Skeel pulled away, leaving Walter feeling suddenly cold and alone. “Tell them what you have seen; tell them what you could not know otherwise. Then they will believe. Then they will change.”

It was reassuring to wake to his familiar ceiling with the abstract stain spreading from the wall, and to be immediately assaulted with the blaring tempo of his alarm. What a dream, Walter mused. He rose from the bed, stretching stiff joints and ignoring the grey-green dust that marked his footsteps through the dingy apartment. His morning shower was more than enough to wash away any possible evidence of his evening’s adventure, and Walter was just as happy to let it filter down the drain in a murky swirl of water. He left, sliding a piece of toast into the toaster as he turned on the television.

Which tie today, he thought, examining the numerous options hanging limply over his dining room chair. It felt like a blue kind of day, he decided as he moved back to his bedroom.

The toaster popped as Walter cinched his belt, and it was time for breakfast.
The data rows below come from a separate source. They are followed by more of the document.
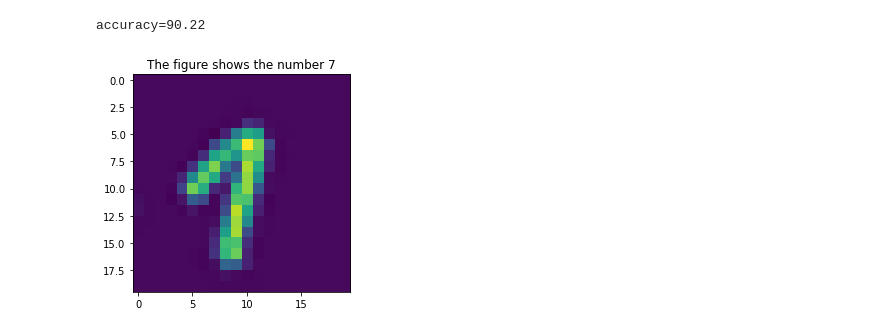
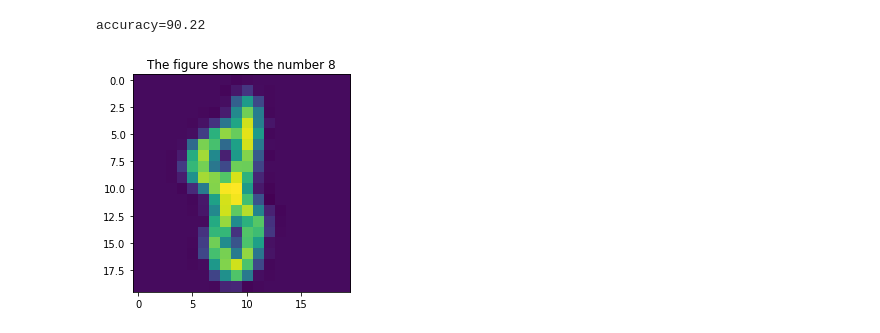
Before and after one commit to Nastasy822/SUSU, a Jupyter notebook: ML/logistic_regression/logistic_regression.ipynb, the cells around one changed output. Cells and saved outputs as stored; diff of their text form; code cells hidden in the pictures.

```diff
--- a/ML/logistic_regression/logistic_regression.ipynb
+++ b/ML/logistic_regression/logistic_regression.ipynb
@@ -415,12 +415,12 @@ accuracy=90.22
 # %%
 def test(image):
   gray=np.resize(image,(20,20))
   gray = imutils.rotate(gray, angle=240)[:,::-1]
   plt.imshow(gray)
   plt.title("The figure shows the number {}".format(predict.getPredict([image])[0]))
   plt.show()
 
 
-test(X_test[3501])
+test(X_test[4000])
 # %% [output]
-[figure, old version]
+[figure, new version]
```
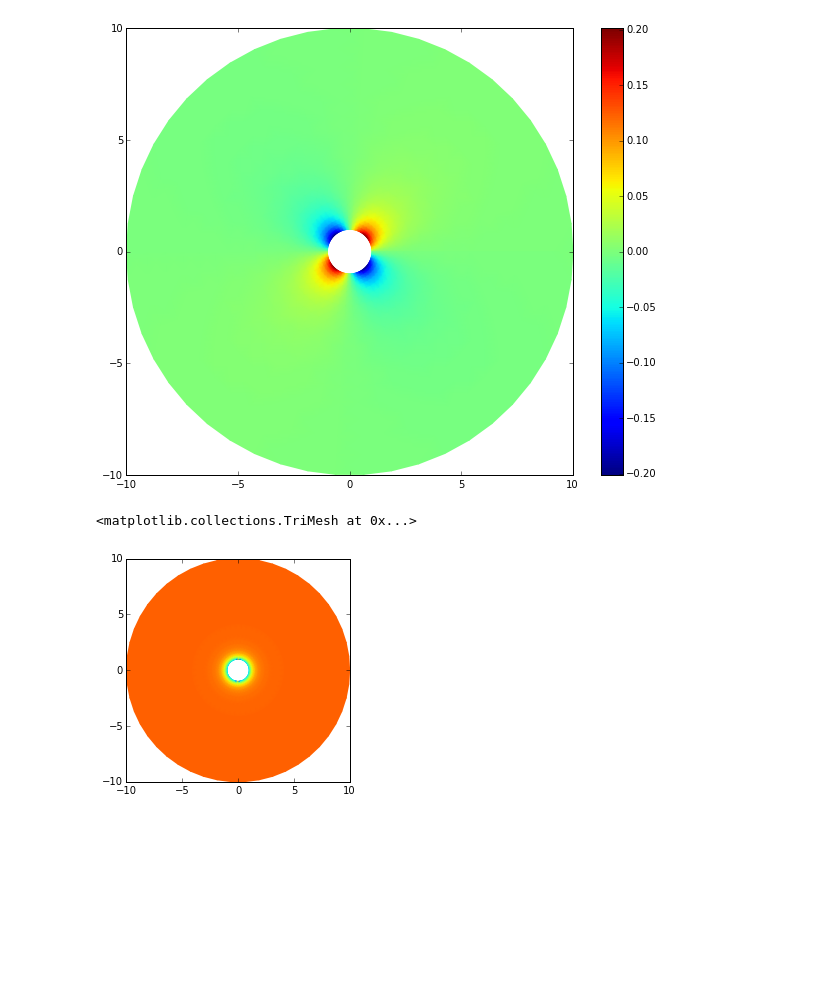
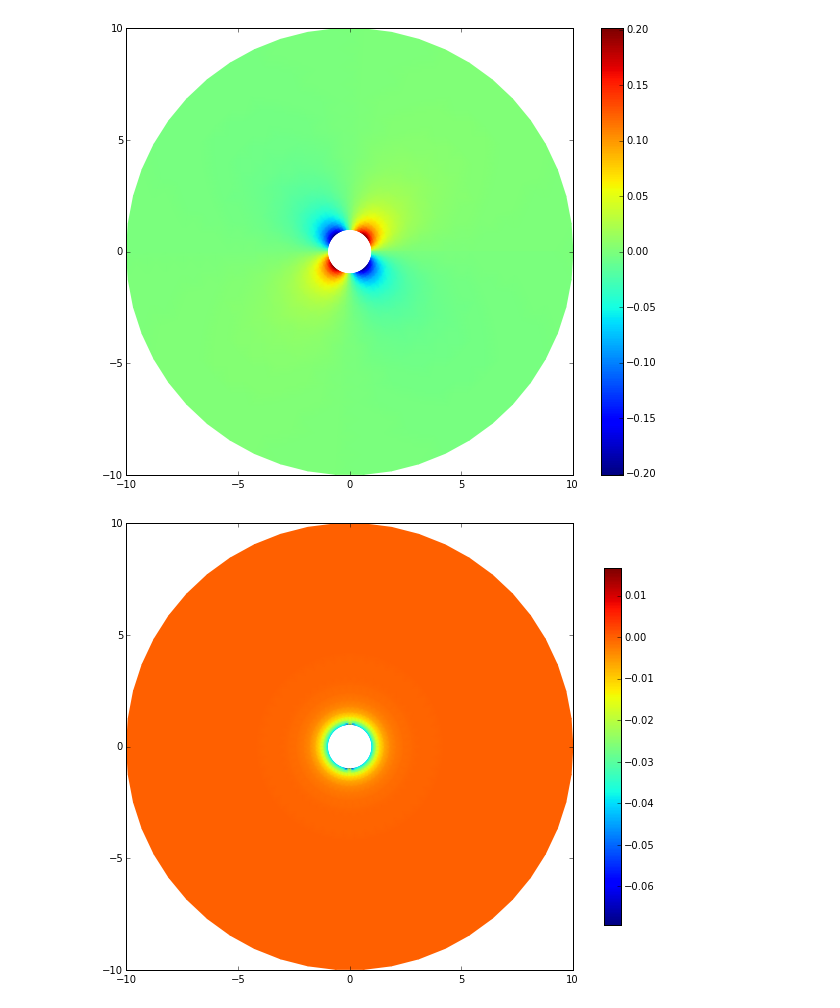
Before and after one commit to brettavedisian/Liquid-Crystals, a Jupyter notebook: SingleCyl.ipynb, the cells around one changed output. Drawn from its saved outputs; the diff is of its cells as text; code cells hidden in the pictures; blank space fills up the shorter version.

```diff
--- a/SingleCyl.ipynb
+++ b/SingleCyl.ipynb
@@ -223,7 +217,8 @@ plt.colorbar(shrink=0.8);
 [figure]
 # %%
 f = project(fel,V)
+plt.figure(figsize=(11,8))
 plot(f)
+plt.colorbar(shrink=0.8);
 # %% [output]
-<matplotlib.collections.TriMesh at 0x...>
-[figure, old version]
+[figure, new version]
```
Also changed, not shown: parts of 1 cell of this notebook.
The morning news was a chipper as usual, presenting the daily diversions with clinical imbalanced optimism. Walter watched them discuss a clip of a puppy tripping up and down stairs as he buttered his toast.

“Well, you may need a video like that to pick you up after our next story,” chirped the woman, trying and failing to reassemble her face into a mask of gravity. “We are getting reports of a massive volcanic eruption from Italy in just the past hour. Rescue teams have been unable to approach the affected areas as of yet, and remain concerned about those individuals trapped in the surrounding areas. We go to John Michaelson in Rome for the latest news.”

Weird, thought Walter. It was certainly a strange coincidence that he had dreamed this very thing the night before. What was even weirder was he felt it was time to admit to himself and anyone else concerned that it most certainly had not been a dream. The fate of the world was in his hands. Next would be the flood, he thought, munching pensively on the corner of his toast. He sighed the sigh of someone with an immeasurable weight pressing down on them, forcing the air from their very lungs. It seemed he had his work cut out for him if he was going to save this miserable excuse for a planet.

But perhaps, he mused, the end of the world would not be so bad after all.

The clock on the microwave caught his attention. 8:35—time for work. He clicked off the television as he drifted out the door, dragging himself into another day of drudgery and toil. Walter was a man of fatally boring nature.


Creative Commons License
This work by Katherine C is licensed under a Creative Commons Attribution-NonCommercial-ShareAlike 4.0 International License.